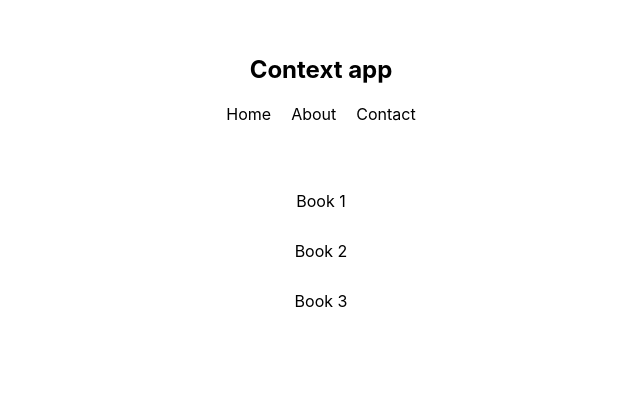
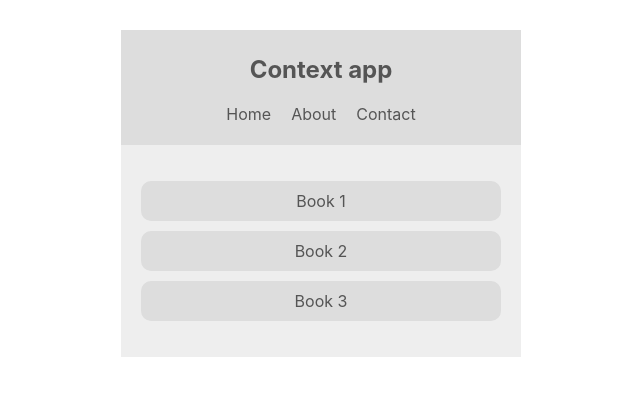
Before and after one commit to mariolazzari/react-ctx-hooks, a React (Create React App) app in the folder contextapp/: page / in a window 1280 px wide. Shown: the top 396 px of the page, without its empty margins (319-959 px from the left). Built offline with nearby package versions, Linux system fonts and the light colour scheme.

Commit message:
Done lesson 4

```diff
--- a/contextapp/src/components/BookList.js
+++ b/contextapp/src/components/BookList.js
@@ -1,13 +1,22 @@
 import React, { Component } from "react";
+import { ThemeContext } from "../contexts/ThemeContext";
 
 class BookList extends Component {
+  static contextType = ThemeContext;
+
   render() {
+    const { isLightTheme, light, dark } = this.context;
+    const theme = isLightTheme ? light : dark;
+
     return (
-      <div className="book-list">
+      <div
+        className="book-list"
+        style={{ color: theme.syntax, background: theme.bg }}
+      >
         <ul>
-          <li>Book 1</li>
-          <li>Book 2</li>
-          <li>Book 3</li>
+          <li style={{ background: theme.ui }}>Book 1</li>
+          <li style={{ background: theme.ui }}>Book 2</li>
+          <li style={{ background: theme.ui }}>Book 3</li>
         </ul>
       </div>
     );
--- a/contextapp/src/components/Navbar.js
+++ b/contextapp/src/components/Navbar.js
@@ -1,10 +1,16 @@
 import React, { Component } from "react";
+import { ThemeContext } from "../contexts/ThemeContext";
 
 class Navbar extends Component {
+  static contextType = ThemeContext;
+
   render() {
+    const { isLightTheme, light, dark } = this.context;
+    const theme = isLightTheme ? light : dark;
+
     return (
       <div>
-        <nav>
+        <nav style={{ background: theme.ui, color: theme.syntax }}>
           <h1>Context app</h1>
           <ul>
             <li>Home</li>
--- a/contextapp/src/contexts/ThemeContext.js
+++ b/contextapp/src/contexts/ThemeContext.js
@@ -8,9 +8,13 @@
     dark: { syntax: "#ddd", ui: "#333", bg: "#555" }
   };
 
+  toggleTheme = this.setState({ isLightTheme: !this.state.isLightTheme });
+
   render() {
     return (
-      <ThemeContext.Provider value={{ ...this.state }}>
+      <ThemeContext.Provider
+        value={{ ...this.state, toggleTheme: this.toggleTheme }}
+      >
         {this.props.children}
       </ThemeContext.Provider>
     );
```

# AIM OF THE TASK
Leave every picture out. Retype the remaining data exactly.

# WRITTEN REPLY
Before and after one commit to mariolazzari/react-ctx-hooks, a React (Create React App) app in the folder contextapp/: page / in a window 1280 px wide. Shown: the top 396 px of the page, without its empty margins (319-959 px from the left). Built offline with nearby package versions, Linux system fonts and the light colour scheme.

Commit message:
Done lesson 4

```diff
--- a/contextapp/src/components/BookList.js
+++ b/contextapp/src/components/BookList.js
@@ -1,13 +1,22 @@
 import React, { Component } from "react";
+import { ThemeContext } from "../contexts/ThemeContext";
 
 class BookList extends Component {
+  static contextType = ThemeContext;
+
   render() {
+    const { isLightTheme, light, dark } = this.context;
+    const theme = isLightTheme ? light : dark;
+
     return (
-      <div className="book-list">
+      <div
+        className="book-list"
+        style={{ color: theme.syntax, background: theme.bg }}
+      >
         <ul>
-          <li>Book 1</li>
-          <li>Book 2</li>
-          <li>Book 3</li>
+          <li style={{ background: theme.ui }}>Book 1</li>
+          <li style={{ background: theme.ui }}>Book 2</li>
+          <li style={{ background: theme.ui }}>Book 3</li>
         </ul>
       </div>
     );
--- a/contextapp/src/components/Navbar.js
+++ b/contextapp/src/components/Navbar.js
@@ -1,10 +1,16 @@
 import React, { Component } from "react";
+import { ThemeContext } from "../contexts/ThemeContext";
 
 class Navbar extends Component {
+  static contextType = ThemeContext;
+
   render() {
+    const { isLightTheme, light, dark } = this.context;
+    const theme = isLightTheme ? light : dark;
+
     return (
       <div>
-        <nav>
+        <nav style={{ background: theme.ui, color: theme.syntax }}>
           <h1>Context app</h1>
           <ul>
             <li>Home</li>
--- a/contextapp/src/contexts/ThemeContext.js
+++ b/contextapp/src/contexts/ThemeContext.js
@@ -8,9 +8,13 @@
     dark: { syntax: "#ddd", ui: "#333", bg: "#555" }
   };
 
+  toggleTheme = this.setState({ isLightTheme: !this.state.isLightTheme });
+
   render() {
     return (
-      <ThemeContext.Provider value={{ ...this.state }}>
+      <ThemeContext.Provider
+        value={{ ...this.state, toggleTheme: this.toggleTheme }}
+      >
         {this.props.children}
       </ThemeContext.Provider>
     );
```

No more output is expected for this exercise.